Corvette Continues to Pace GTS Class After Eight Hours at Le Mans As one Corvette leads, the other licks its wounds LE MANS, France - The General Motors Chevrolet Corvette Racing team continues to lead the GTS class at the 24 Hours of Le Mans,...
Corvette Continues to Pace GTS Class After Eight Hours at Le Mans
As one Corvette leads, the other licks its wounds
LE MANS, France - The General Motors Chevrolet Corvette Racing team continues to lead the GTS class at the 24 Hours of Le Mans, running fifth overall as darkness settles at Le Sarthe. Drivers Gavin, Beretta and Magnussen hold on to the lead, roughly two minutes ahead of the next competitor.
"The performance of the #64 Corvette speaks for itself," said Doug Fehan, program manager for Corvette Racing. "As I have always said, winning this race will require 25% great team, 25% great car and 50% luck. Right now on the #63 team we only have 50%, with luck escaping us."
The crew on the #63 Corvette has once again put on a display of world class teamwork, repairing the badly damaged race car after a blown tire sent the car off the track before the Indianapolis corner on lap 93, damaging the front and rear. The car was further damaged when a prototype spun and hit the car again as it sat in the gravel.

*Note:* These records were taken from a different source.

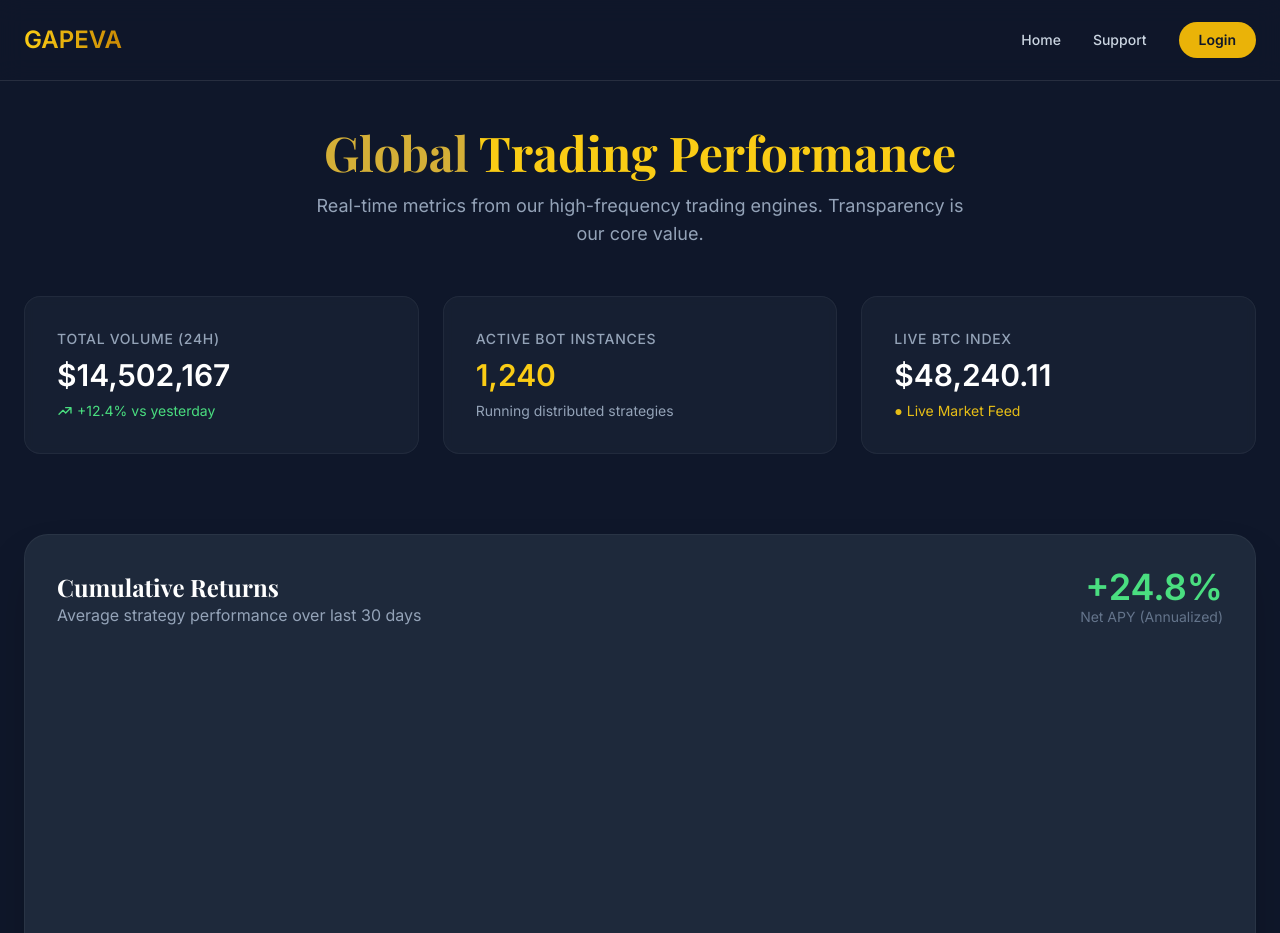
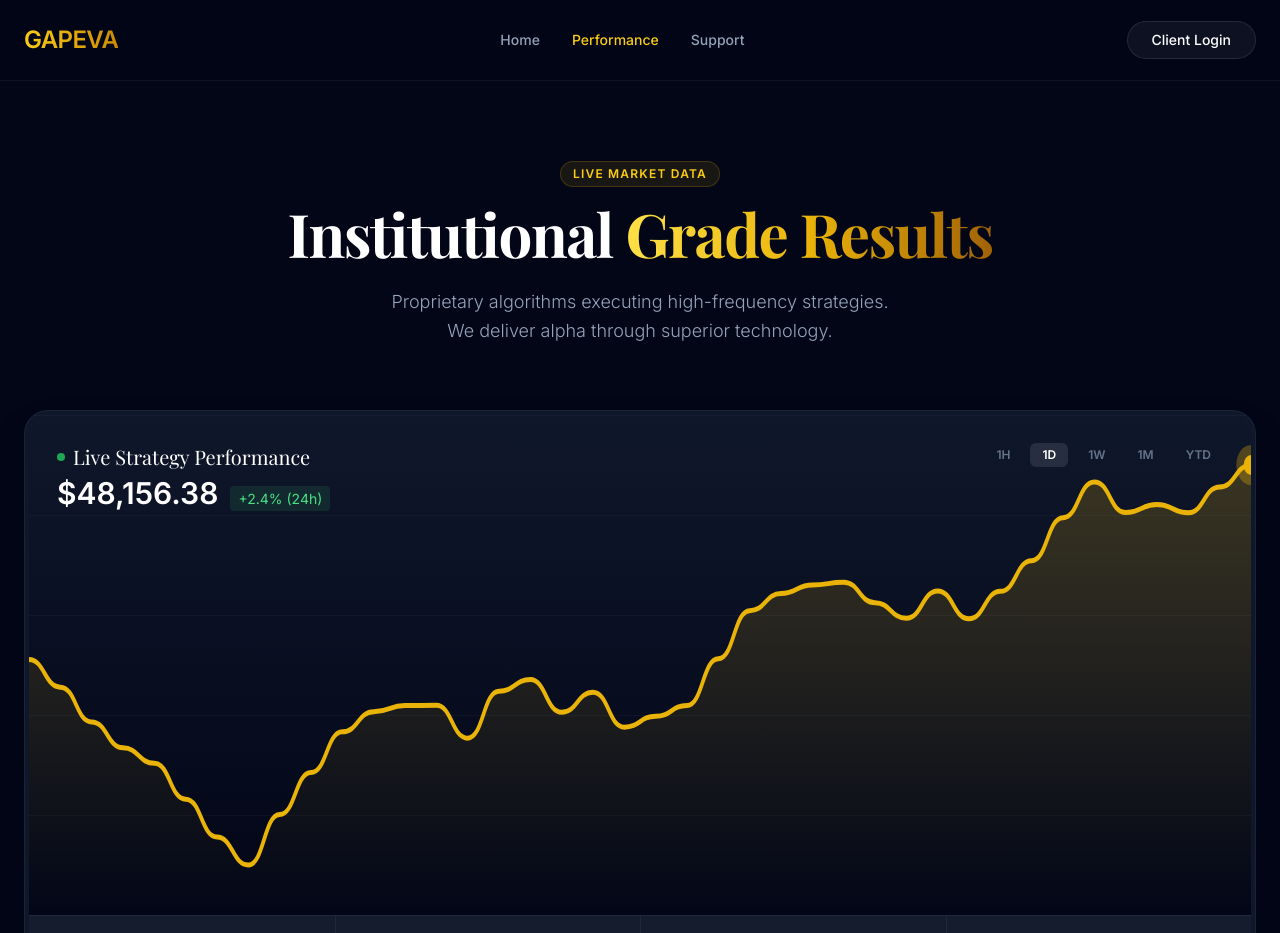
Before and after one commit to gapeva/gapeva, a React (Vite) app in the folder frontend/: page /performance in a window 1280 px wide. Shown: the top 933 px of the page. Built offline with nearby package versions, Linux system fonts and the light colour scheme.

Commit message:
Update Performance.jsx

```diff
--- a/frontend/src/pages/Performance.jsx
+++ b/frontend/src/pages/Performance.jsx
@@ -1,140 +1,203 @@
-import React, { useState, useEffect } from 'react';
+import React, { useState, useEffect, useRef } from 'react';
 import { Link } from 'react-router-dom';
 
 const Performance = () => {
-  // --- Simulated Live Data State ---
-  const [btcPrice, setBtcPrice] = useState(48230.50);
+  // --- Live Chart Engine State ---
+  const [dataPoints, setDataPoints] = useState([]);
+  const [currentPrice, setCurrentPrice] = useState(48230.50);
   const [activeBots, setActiveBots] = useState(1240);
   const [totalVolume, setTotalVolume] = useState(14502000);
+  const maxPoints = 40; // How many points to show on the chart
 
-  // Effect to simulate "Live" ticks
+  // Initialize data with a trend
+  useEffect(() => {
+    const initialData = [];
+    let price = 48000;
+    for (let i = 0; i < maxPoints; i++) {
+      price = price + (Math.random() - 0.45) * 50; // Slight upward bias
+      initialData.push(price);
+    }
+    setDataPoints(initialData);
+    setCurrentPrice(price);
+  }, []);
+
+  // Live Ticker Effect
   useEffect(() => {
     const interval = setInterval(() => {
-      setBtcPrice(prev => prev + (Math.random() - 0.5) * 50);
-      setTotalVolume(prev => prev + Math.random() * 500);
-      if (Math.random() > 0.8) setActiveBots(prev => prev + (Math.random() > 0.5 ? 1 : -1));
-    }, 2000);
+      // Update Price with random volatility
+      setCurrentPrice(prev => {
+        const change = (Math.random() - 0.45) * 35;
+        const newPrice = prev + change;
+
+        // Update Chart Data
+        setDataPoints(prevData => {
+          const newData = [...prevData.slice(1), newPrice];
+          return newData;
+        });
+        return newPrice;
+      });
+
+      // Simulate Volume & Bot changes
+      setTotalVolume(prev => prev + Math.random() * 1200);
+      if (Math.random() > 0.7) setActiveBots(prev => prev + (Math.random() > 0.5 ? 1 : -1));
+
+    }, 1500); // Update every 1.5 seconds for "Live" feel
     return () => clearInterval(interval);
   }, []);
 
+  // --- Chart Helper: Generate SVG Path ---
+  const getSvgPath = (data, width, height) => {
+    if (data.length === 0) return "";
+    const min = Math.min(...data);
+    const max = Math.max(...data);
+    const range = max - min;
+
+    // Calculate coordinates
+    const points = data.map((d, i) => {
+      const x = (i / (maxPoints - 1)) * width;
+      const y = height - ((d - min) / range) * (height * 0.8) - (height * 0.1); // Add padding
+      return `${x},${y}`;
+    });
+
+    // Create smooth Bezier curve
+    let d = `M ${points[0]}`;
+    for (let i = 1; i < points.length; i++) {
+        const [x0, y0] = points[i - 1].split(',');
+        const [x1, y1] = points[i].split(',');
+        const cX = (parseFloat(x0) + parseFloat(x1)) / 2;
+        d += ` C ${cX},${y0} ${cX},${y1} ${x1},${y1}`;
+    }
+    return { path: d, lastPoint: points[points.length - 1] };
+  };
+
+  const chartHeight = 300;
+  const chartWidth = 1000; // SVG viewBox width
+  const { path: linePath, lastPoint } = getSvgPath(dataPoints, chartWidth, chartHeight);
+  const areaPath = `${linePath} L ${chartWidth},${chartHeight} L 0,${chartHeight} Z`;
+
   return (
-    <div className="min-h-screen bg-slate-900 text-white font-sans selection:bg-yellow-500 selection:text-slate-900">
+    <div className="min-h-screen bg-slate-950 text-white font-sans selection:bg-yellow-500 selection:text-slate-900 overflow-x-hidden">
 
-      {/* --- Navigation (Consistent with Landing) --- */}
-      <nav className="fixed top-0 w-full bg-slate-900/80 backdrop-blur-md z-50 border-b border-white/10">
+      {/* --- Navigation (Updated with Performance Link) --- */}
+      <nav className="fixed top-0 w-full bg-slate-950/90 backdrop-blur-md z-50 border-b border-white/5">
         <div className="max-w-7xl mx-auto px-6 h-20 flex items-center justify-between">
-          <Link to="/" className="text-2xl font-bold bg-gradient-to-r from-yellow-400 to-yellow-600 bg-clip-text text-transparent">
+          <Link to="/" className="text-2xl font-bold bg-gradient-to-r from-yellow-400 to-yellow-600 bg-clip-text text-transparent tracking-tight">
             GAPEVA
           </Link>
-          <div className="hidden md:flex items-center gap-8 text-sm font-medium text-slate-300">
-            <Link to="/" className="hover:text-yellow-400 transition-colors">Home</Link>
-            <Link to="/support" className="hover:text-yellow-400 transition-colors">Support</Link>
-            <Link to="/login" className="px-5 py-2 bg-yellow-500 hover:bg-yellow-400 text-slate-900 rounded-full font-bold transition-all">
-              Login
+
+          <div className="hidden md:flex items-center gap-8 text-sm font-medium text-slate-400">
+            <Link to="/" className="hover:text-white transition-colors">Home</Link>
+            <Link to="/performance" className="text-yellow-400">Performance</Link>
+            <Link to="/support" className="hover:text-white transition-colors">Support</Link>
+          </div>
+
+          <div className="flex items-center gap-4">
+             <Link to="/login" className="px-6 py-2 bg-white/5 hover:bg-white/10 text-white border border-white/10 rounded-full font-medium transition-all text-sm backdrop-blur-sm">
+              Client Login
             </Link>
           </div>
         </div>
       </nav>
 
       {/* --- Header Section --- */}
-      <header className="pt-32 pb-12 px-6 text-center">
-        <h1 className="text-4xl md:text-5xl font-bold mb-4">
-          Global <span className="text-yellow-400">Trading Performance</span>
+      <header className="pt-40 pb-16 px-6 text-center">
+        <div className="inline-block mb-4 px-3 py-1 bg-yellow-500/10 border border-yellow-500/20 rounded-full text-yellow-400 text-xs font-bold tracking-widest uppercase">
+          Live Market Data
+        </div>
+        <h1 className="text-5xl md:text-6xl font-bold mb-6 tracking-tight text-white">
+          Institutional <span className="text-transparent bg-clip-text bg-gradient-to-r from-yellow-300 via-yellow-500 to-yellow-700">Grade Results</span>
         </h1>
-        <p className="text-slate-400 max-w-2xl mx-auto text-lg">
-          Real-time metrics from our high-frequency trading engines. Transparency is our core value.
+        <p className="text-slate-400 max-w-2xl mx-auto text-lg font-light leading-relaxed">
+          Proprietary algorithms executing high-frequency strategies. <br className="hidden md:block"/>
+          We deliver alpha through superior technology.
         </p>
       </header>
 
-      {/* --- Live Stats Grid --- */}
-      <section className="max-w-7xl mx-auto px-6 mb-20">
-        <div className="grid grid-cols-1 md:grid-cols-3 gap-6">
-          {/* Stat Card 1 */}
-          <div className="bg-slate-800/50 p-8 rounded-2xl border border-white/5 backdrop-blur-sm">
-            <div className="text-slate-400 text-sm font-medium mb-2 uppercase tracking-wider">Total Volume (24h)</div>
-            <div className="text-3xl font-bold text-white">
-              ${totalVolume.toLocaleString(undefined, { maximumFractionDigits: 0 })}
-            </div>
-            <div className="text-green-400 text-sm mt-2 flex items-center gap-1">
-              <svg className="w-4 h-4" fill="none" stroke="currentColor" viewBox="0 0 24 24"><path strokeLinecap="round" strokeLinejoin="round" strokeWidth="2" d="M13 7h8m0 0v8m0-8l-8 8-4-4-6 6"></path></svg>
-              +12.4% vs yesterday
+      {/* --- The "BlackRock Style" Chart Section --- */}
+      <section className="max-w-7xl mx-auto px-6 mb-24">
+        <div className="bg-slate-900 border border-white/5 rounded-3xl p-1 shadow-2xl overflow-hidden relative group">
+
+          {/* Chart Header */}
+          <div className="absolute top-8 left-8 z-10">
+            <h3 className="text-white text-xl font-medium flex items-center gap-2">
+              <span className="w-2 h-2 rounded-full bg-green-500 animate-pulse"></span>
+              Live Strategy Performance
+            </h3>
+            <div className="text-3xl font-bold text-white mt-1">
+              ${currentPrice.toLocaleString(undefined, { minimumFractionDigits: 2, maximumFractionDigits: 2 })}
+              <span className="text-sm font-normal text-green-400 ml-3 bg-green-400/10 px-2 py-1 rounded">+2.4% (24h)</span>
             </div>
           </div>
 
-          {/* Stat Card 2 */}
-          <div className="bg-slate-800/50 p-8 rounded-2xl border border-white/5 backdrop-blur-sm">
-            <div className="text-slate-400 text-sm font-medium mb-2 uppercase tracking-wider">Active Bot Instances</div>
-            <div className="text-3xl font-bold text-yellow-400">{activeBots.toLocaleString()}</div>
-            <div className="text-slate-400 text-sm mt-2">Running distributed strategies</div>
+          {/* Timeframe Selectors (Visual Only) */}
+          <div className="absolute top-8 right-8 z-10 flex gap-2">
+            {['1H', '1D', '1W', '1M', 'YTD'].map((tf, i) => (
+              <button key={tf} className={`px-3 py-1 rounded-md text-xs font-bold transition-all ${i === 1 ? 'bg-white/10 text-white' : 'text-slate-500 hover:text-white'}`}>
+                {tf}
+              </button>
+            ))}
           </div>
 
-          {/* Stat Card 3 */}
-          <div className="bg-slate-800/50 p-8 rounded-2xl border border-white/5 backdrop-blur-sm">
-            <div className="text-slate-400 text-sm font-medium mb-2 uppercase tracking-wider">Live BTC Index</div>
-            <div className="text-3xl font-bold text-white">
-              ${btcPrice.toLocaleString(undefined, { minimumFractionDigits: 2, maximumFractionDigits: 2 })}
+          {/* SVG Chart */}
+          <div className="relative w-full h-[400px] md:h-[500px] bg-gradient-to-b from-slate-900 to-slate-950">
+             {/* Grid Lines */}
+             <div className="absolute inset-0 w-full h-full" style={{ backgroundImage: 'linear-gradient(rgba(255,255,255,0.03) 1px, transparent 1px)', backgroundSize: '100% 100px' }}></div>
+
+             <svg viewBox={`0 0 ${chartWidth} ${chartHeight}`} preserveAspectRatio="none" className="w-full h-full block">
+                <defs>
+                  <linearGradient id="chartGradient" x1="0" y1="0" x2="0" y2="1">
+                    <stop offset="0%" stopColor="#EAB308" stopOpacity="0.2" />
+                    <stop offset="100%" stopColor="#EAB308" stopOpacity="0" />
+                  </linearGradient>
+                </defs>
+
+                {/* Area Fill */}
+                <path d={areaPath} fill="url(#chartGradient)" className="transition-all duration-300 ease-linear" />
+
+                {/* Line Stroke */}
+                <path d={linePath} fill="none" stroke="#EAB308" strokeWidth="3" className="transition-all duration-300 ease-linear" />
+
+                {/* Pulsing Dot at the end */}
+                {lastPoint && (
+                  <g transform={`translate(${lastPoint})`}>
+                    <circle r="6" fill="#EAB308" />
+                    <circle r="12" fill="#EAB308" opacity="0.3">
+                      <animate attributeName="r" from="6" to="20" dur="1.5s" repeatCount="indefinite" />
+                      <animate attributeName="opacity" from="0.5" to="0" dur="1.5s" repeatCount="indefinite" />
+                    </circle>
+                  </g>
+                )}
+             </svg>
+          </div>
+
+          {/* Stats Footer within Chart Card */}
+          <div className="grid grid-cols-2 md:grid-cols-4 divide-x divide-white/5 border-t border-white/5 bg-white/[0.02]">
+            <div className="p-6 text-center">
+               <div className="text-slate-500 text-xs uppercase tracking-wider mb-1">Total Volume</div>
+               <div className="text-white font-bold">${(totalVolume/1000000).toFixed(2)}M</div>
             </div>
-            <div className="text-yellow-400 text-sm mt-2 animate-pulse">
-              ● Live Market Feed
+            <div className="p-6 text-center">
+               <div className="text-slate-500 text-xs uppercase tracking-wider mb-1">Active Instances</div>
+               <div className="text-white font-bold">{activeBots.toLocaleString()}</div>
+            </div>
+            <div className="p-6 text-center">
+               <div className="text-slate-500 text-xs uppercase tracking-wider mb-1">Avg. APY</div>
+               <div className="text-green-400 font-bold">24.8%</div>
+            </div>
+            <div className="p-6 text-center">
+               <div className="text-slate-500 text-xs uppercase tracking-wider mb-1">Status</div>
+               <div className="text-white font-bold flex items-center justify-center gap-2">
+                 <span className="w-2 h-2 bg-green-500 rounded-full"></span> Online
+               </div>
             </div>
           </div>
         </div>
       </section>
 
-      {/* --- Performance Chart Section --- */}
-      <section className="max-w-7xl mx-auto px-6 mb-24">
-        <div className="bg-slate-800 p-8 rounded-3xl border border-white/5 shadow-2xl">
-          <div className="flex justify-between items-end mb-8">
-            <div>
-              <h3 className="text-2xl font-bold text-white">Cumulative Returns</h3>
-              <p className="text-slate-400">Average strategy performance over last 30 days</p>
-            </div>
-            <div className="text-right">
-              <div className="text-4xl font-bold text-green-400">+24.8%</div>
-              <div className="text-slate-500 text-sm">Net APY (Annualized)</div>
-            </div>
-          </div>
-
-          {/* CSS-only Chart (No external library needed) */}
-          <div className="relative h-64 w-full flex items-end gap-2 md:gap-4 overflow-hidden">
-            {/* Bars */}
-            {[35, 42, 45, 40, 55, 60, 58, 65, 70, 75, 72, 80, 85, 90, 88, 95].map((height, i) => (
-              <div key={i} className="flex-1 group relative">
-                <div
-                  className="w-full bg-gradient-to-t from-yellow-600/20 to-yellow-500 rounded-t-sm transition-all duration-500 hover:bg-yellow-400"
-                  style={{ height: `${height}%` }}
-                ></div>
-                 {/* Tooltip on hover */}
-                <div className="absolute -top-10 left-1/2 -translate-x-1/2 bg-white text-slate-900 text-xs font-bold py-1 px-2 rounded opacity-0 group-hover:opacity-100 transition-opacity whitespace-nowrap">
-                  Return: {height / 10}%
-                </div>
-              </div>
-            ))}
-          </div>
-          {/* X-Axis Labels */}
-          <div className="flex justify-between text-slate-500 text-sm mt-4 px-2">
-            <span>Day 1</span>
-            <span>Day 15</span>
-            <span>Day 30</span>
-          </div>
-        </div>
-      </section>
-
-      {/* --- Call to Action --- */}
-      <section className="py-20 bg-yellow-500 text-slate-900 text-center">
-        <div className="max-w-4xl mx-auto px-6">
-          <h2 className="text-3xl md:text-4xl font-bold mb-6">Ready to join the winners?</h2>
-          <p className="text-xl font-medium mb-8 opacity-90">Start your automated trading journey today with transparent performance.</p>
-          <Link to="/login" className="inline-block bg-slate-900 text-white px-8 py-4 rounded-full font-bold text-lg hover:bg-slate-800 transition-all shadow-lg hover:shadow-xl transform hover:-translate-y-1">
-            Create Free Account
-          </Link>
-        </div>
-      </section>
-
-      {/* --- Footer --- */}
-      <footer className="bg-slate-950 py-12 border-t border-white/10">
+      {/* --- Footer (Standard) --- */}
+      <footer className="bg-slate-950 py-12 border-t border-white/5">
         <div className="max-w-7xl mx-auto px-6 flex flex-col md:flex-row justify-between items-center gap-6">
-          <div className="text-slate-400 text-sm">
+          <div className="text-slate-500 text-sm">
             &copy; {new Date().getFullYear()} Gapeva Trading. All rights reserved.
           </div>
           <div className="flex gap-6 text-sm font-medium text-slate-400">
```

Driver Ron Fellows showed his resolve by coaxing the wounded Corvette back to the pits, where the crew changed the entire front and rear fascias, fixed rear suspension parts and added gearbox oil in just under 30 minutes. Fellows was well on his way to the front of the pack before the accident, climbing into third place in class and setting the car's fastest laps of the race.
"I was two-thirds of the way down the straight headed towards Indianapolis, traveling at about 170 mph and high in sixth gear when I felt a vibration," said Fellows, two-time GTS winner at Le Mans. "I got off the throttle and when I did that, I heard a 'poof' and the car spun backwards and hit the guard rail."
Luck seemed to escape the #63 Corvette again on lap 97, when Johnny O'Connell was hit by a prototype on the Mulsanne straight and spun. He rejoined the circuit with light body damage to the rear of his car.
As ingenuity and teamwork prevailed in the #63 garage, the #64 crew members remained busy keeping Gavin, Beretta and Magnussen in front of the Ferraris. At the eight hour mark, Olivier Beretta had put more than two minutes behind him, reporting no problems with the car.